Saxophone/1914 the buescher soprano straight saxophone
i have a buescher straight saxophone pat. dec. 31,1914 serial #128430 it appears to be silver with a gold inlay and mother of pearl buttons in its origanal case i would like to know if this is what it really is and what kind of price range would this be in and is there some importantance to the pat. being dec. 31,1914
Thank you for the question.
The sax you have was manufactured between 1923-34, It is a Buescher True-Tone. The True-Tone was Bueschers work horse until the Aristocrat was introduced in the early 1930's. During this time the saxophone was as popular as the guitar is now. The pop music of the day was jazz and the sax was one of the driving forces of the music. This resulted in a very large number of saxophones being produced. However most were altos and tenors. The soprano was produced in very small numbers compared to the other instruments. I would estimate one soprano was produced for every 20 altos.
Regarding that date on the back. Take a closer look at it. It should say, December 8, 1914, not Dec 31. I've gotten into many discussions and "arguments" with sax players who sware up and down their horn was made on Dec 8, 1914. However this is not a manufacture date, it's a patten issue date. The patten it is referring to is a patten issued to Vern Powell. Mr. Powell, was a flute maker who invented a method of drawing the tone holes out of the body of the instrument instead of cutting a hole and then soldering on a chimney. This prevented the tone holes from developing leaks as the solder would often suffer from metal fatigue or quality control issues at the factory. The paten expired in 1939 after 25 years. All saxophones and flutes that used this method were required to carry this date stamp and paten number and pay a few $$ to Mr. Powell. This made Mr. Powell very rich. Currently Mr. Powell's company makes some of the best flutes on the planet. Many sell in the high 5 figure range. After the patten expired, all sax and flute manufactures began using his method and it is the standard method for manufacture today.

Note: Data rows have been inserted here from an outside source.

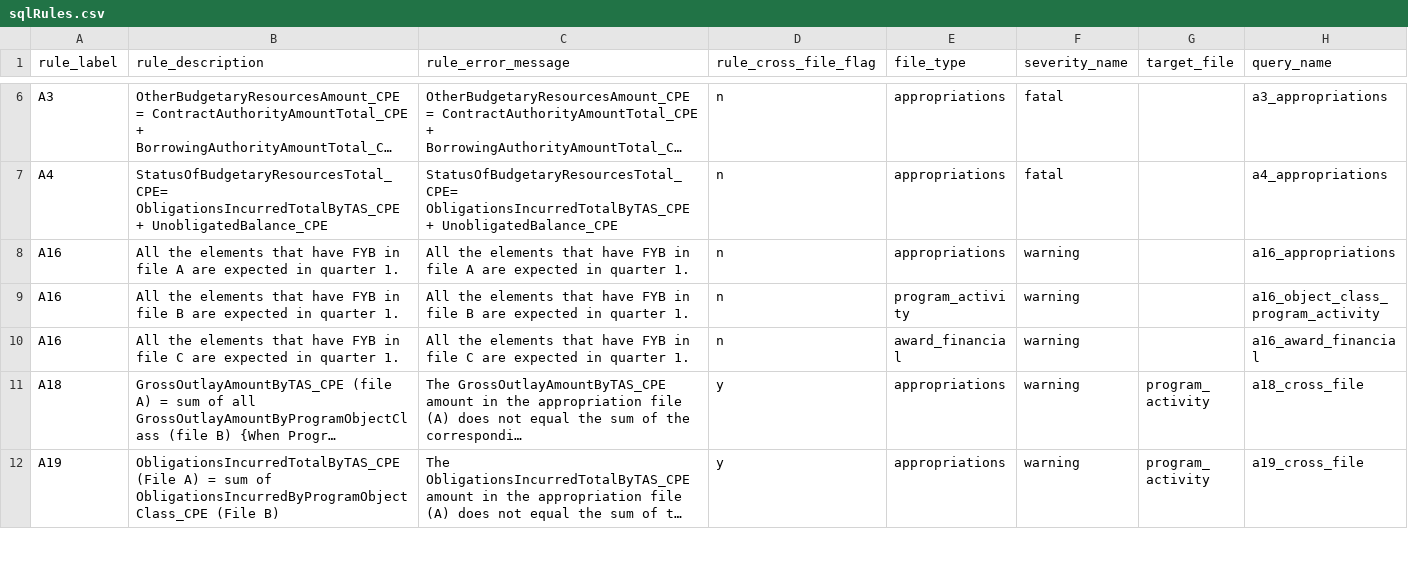
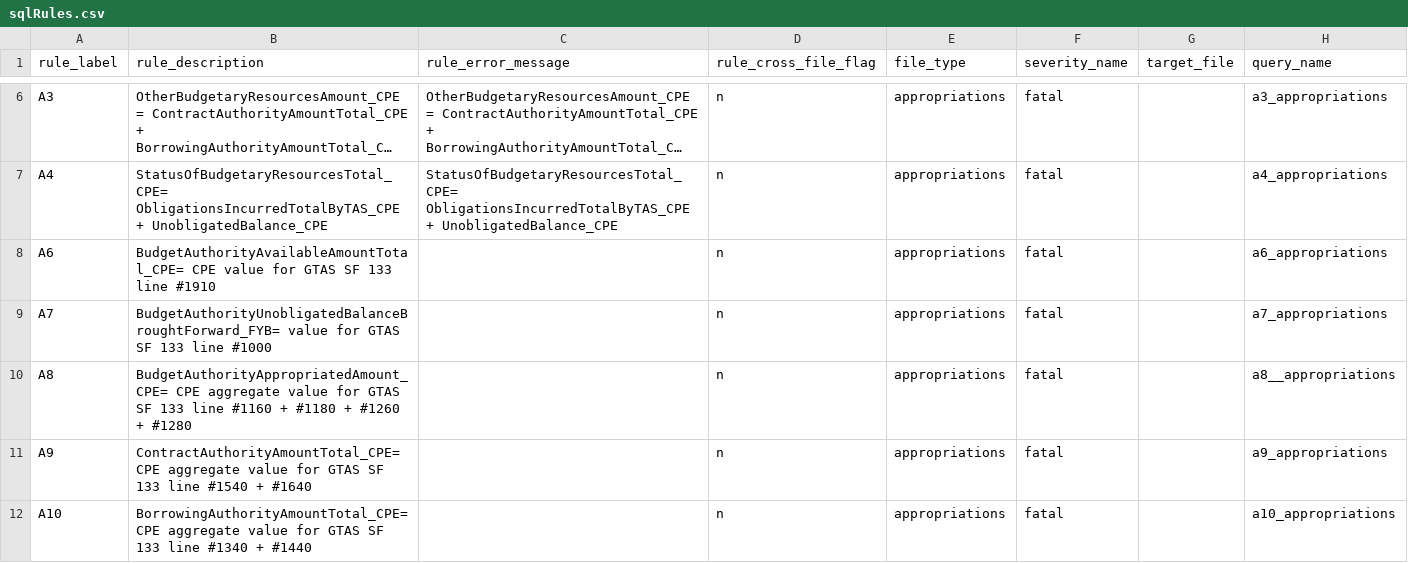
Before and after one commit to fedspendingtransparency/data-act-broker-backend, a CSV file: dataactvalidator/config/sqlrules/sqlRules.csv, drawn as a sheet; only a part is shown, gaps mark what is left out; the shorter side is filled out with more unchanged rows; long unchanged cells end in …; the diff covers the shown part only; the diff names each change by its address in the sheet, - before the commit and + after, or states it on an @@ line.

Commit message:
Adding Rules B14 and B15. Updating sqlrules.csv to include new rules (excluding error messages)

```diff
--- a/dataactvalidator/config/sqlrules/sqlRules.csv
+++ b/dataactvalidator/config/sqlrules/sqlRules.csv
+row 8: A6 | BudgetAuthorityAvailableAmountTotal_CPE= CPE value for GTAS SF 133 line #1910 |  | n | appropriations | fatal |  | a6_appropriations
+row 9: A7 | BudgetAuthorityUnobligatedBalanceBroughtForward_FYB= value for GTAS SF 133 line #1000 |  | n | appropriations | fatal |  | a7_appropriations
+row 10: A8 | BudgetAuthorityAppropriatedAmount_CPE= CPE aggregate value for GTAS SF 133 line #1160 + #1180 + #1260 + #1280 |  | n | appropriations | fatal |  | a8__appropriations
+row 11: A9 | ContractAuthorityAmountTotal_CPE= CPE aggregate value for GTAS SF 133 line #1540 + #1640 |  | n | appropriations | fatal |  | a9_appropriations
+row 12: A10 | BorrowingAuthorityAmountTotal_CPE= CPE aggregate value for GTAS SF 133 line #1340 + #1440 |  | n | appropriations | fatal |  | a10_appropriations
```
Also changed, not shown: 9 added rows elsewhere in this file, 2 other files.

You asked about the finish and if it "is what it really is"? Yes and No. The sax is made of brass, but it is plated in silver. Sometimes Buescher would put a gold wash inside the bell or over the engraved area. Sometimes they gold plated the keys. Also the keys could be lacquered brass and therefore appear "gold". I would need to see the instrument to know for sure. Recently I've seen a few people attempt to sell instruments as "solid silver". This is usually due to lack or knowledge or they are trying to scam the buyer, and considering the current price of gold and silver it seems like they are getting a deal. The silver was put on the instrument by electroplating and is extremely thin, no more than .0002 of an inch or less. If you look closely there may be a few areas where the silver has rubbed off exposing the brass under it. The amount of silver that is actually there is about the same as what you would find in a small piece of jewelry. #i.e. a pair of stud ear-rings# The gold is even thinner. So the silver and gold does not add much to the value of the instrument. Also most instruments produced in the 1920's were silver plated.
During the time this horn was made Buescher made two versions of the straight Soprano sax, the more common Bb-soprano and a C-Soprano. The C-Sopranos are a little smaller and pitched in the key of C. Therefore play at concert pitch. If you have a tuner, play a C "third space". If the tuner says it's a Bb then you have a "Bb" instrument if it says your playing a "C" then you have the rarer C-soprano. The C-sopranos are rare and I doubt you have one, but I would still check.
Concerning it's value, that is going to be hard to pin down as I'm sure as you know the value of something is only what the buyer and seller agree to. There are a few things to consider. Is this a Bb or a C soprano, what condition is it in? Does it need any repairs, pads replaced, etc. A true-tone altos usually sell for between $200 to $1000 depending on the condition, finish, etc. The sopranos are not as common and are extremely popular now. Therefore they tend to sell for a bit more. I would estimate between $500 to $1300. If the horn need repairs you will need to subtract that from the value. If it needs a new set of pads, that can run you between $400 to $700 depending on the tech. If it's a C-soprano it's going to be harder to sell and you may have to ask less for it. However if you can find a sax collector, I'm sure they would love to have a C-soprano.
BTW... I'm located in Covington, GA just east of Atlanta. If your close by and would like me to take a look at it, I would be more than happy to. You can shoot me an e-mail directly or call me at my store, Harris Band Instruments 770-787-2095